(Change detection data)
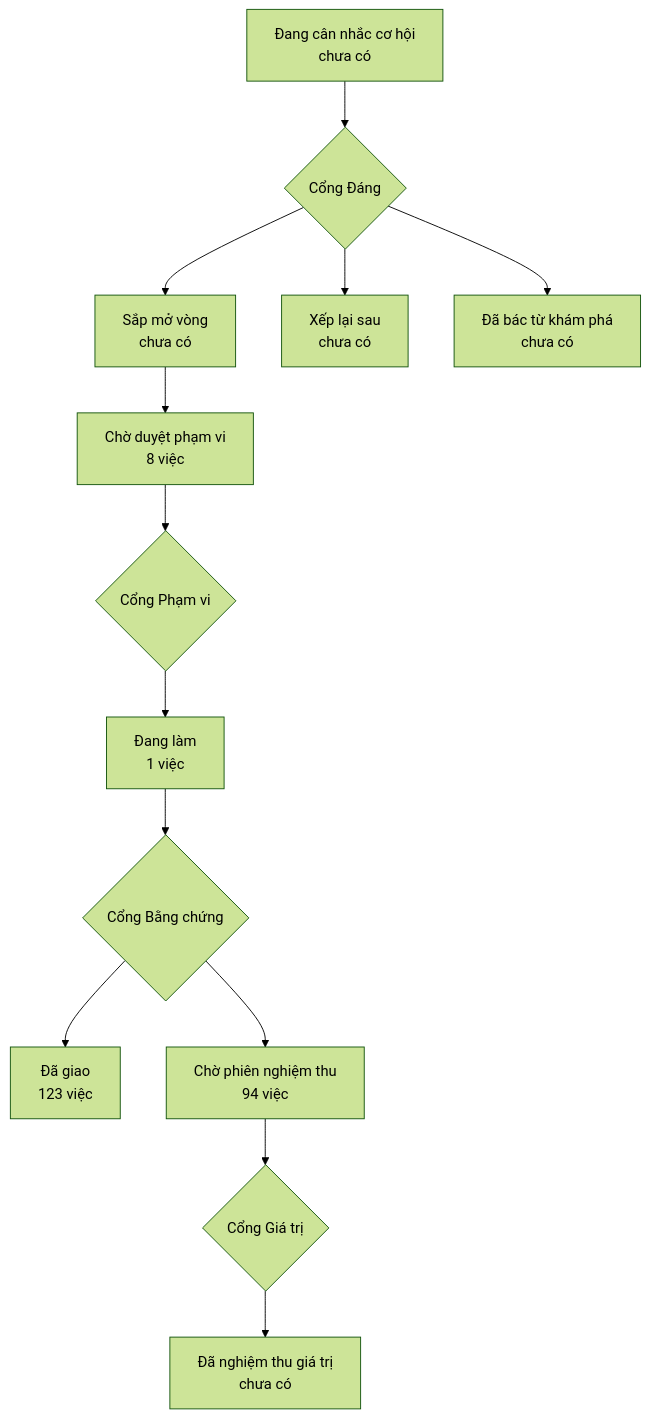
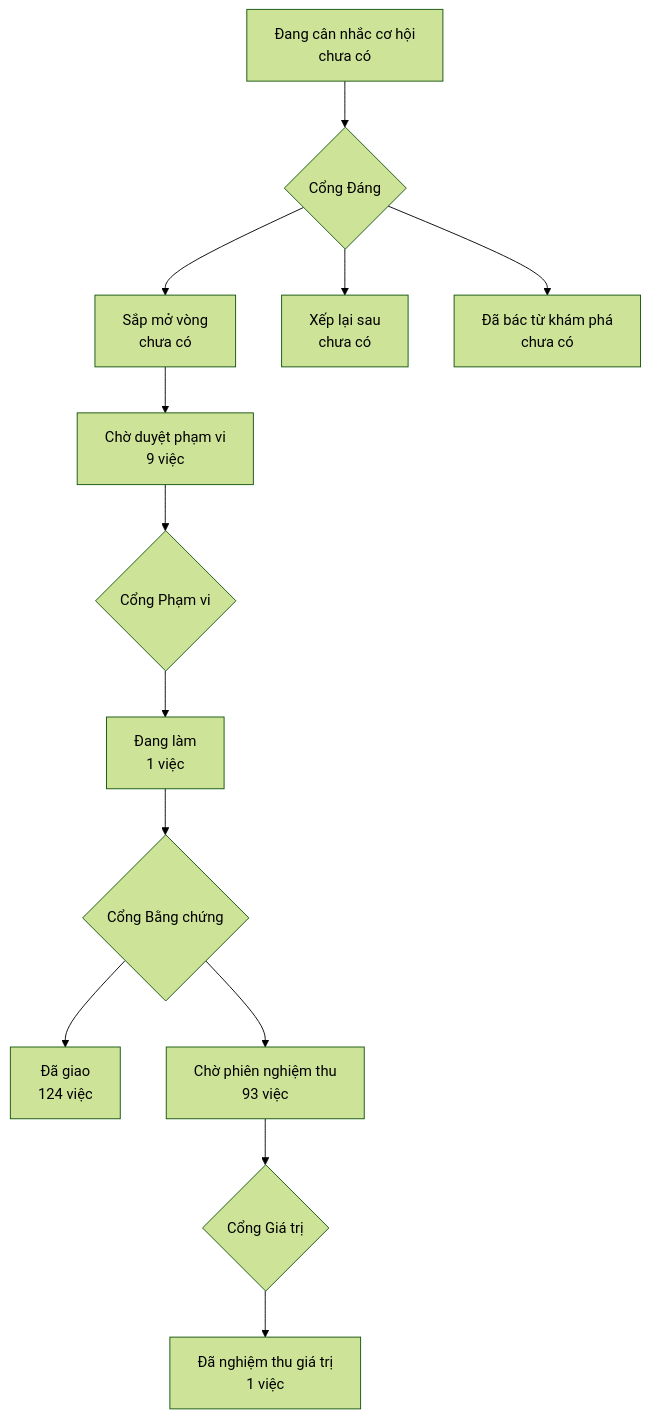
Before and after one commit to phanlemanh/onehub-invest: the diagram in PRODUCT-MAP.md, drawn with Mermaid (forest theme). The commit also changed other lines of this file and 2 other files, not shown here.

Commit message:
docs(acceptance): guard-edits-goc-theo-tep sang implemented, chờ chấm độc lập

````diff
--- a/PRODUCT-MAP.md
+++ b/PRODUCT-MAP.md
@@ -7,12 +7,12 @@
 ```mermaid
 flowchart TD
   A["Đang cân nhắc cơ hội<br/>chưa có"] --> GD{"Cổng Đáng"}
   GD --> B["Sắp mở vòng<br/>chưa có"]
   GD --> XL["Xếp lại sau<br/>chưa có"]
   GD --> DB["Đã bác từ khám phá<br/>chưa có"]
-  B --> CD["Chờ duyệt phạm vi<br/>8 việc"] --> GP{"Cổng Phạm vi"}
+  B --> CD["Chờ duyệt phạm vi<br/>9 việc"] --> GP{"Cổng Phạm vi"}
   GP --> DL["Đang làm<br/>1 việc"] --> GB{"Cổng Bằng chứng"}
-  GB --> DG["Đã giao<br/>123 việc"]
-  GB --> CN["Chờ phiên nghiệm thu<br/>94 việc"] --> GG{"Cổng Giá trị"}
-  GG --> NT["Đã nghiệm thu giá trị<br/>chưa có"]
+  GB --> DG["Đã giao<br/>124 việc"]
+  GB --> CN["Chờ phiên nghiệm thu<br/>93 việc"] --> GG{"Cổng Giá trị"}
+  GG --> NT["Đã nghiệm thu giá trị<br/>1 việc"]
 ```
````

= WORK ITEM =
From the entries, report every line in which the string "nghiệm" occurs.

= REPLY TO THE TASK =
-  GB --> CN["Chờ phiên nghiệm thu<br/>94 việc"] --> GG{"Cổng Giá trị"}
-  GG --> NT["Đã nghiệm thu giá trị<br/>chưa có"]
+  GB --> CN["Chờ phiên nghiệm thu<br/>93 việc"] --> GG{"Cổng Giá trị"}
+  GG --> NT["Đã nghiệm thu giá trị<br/>1 việc"]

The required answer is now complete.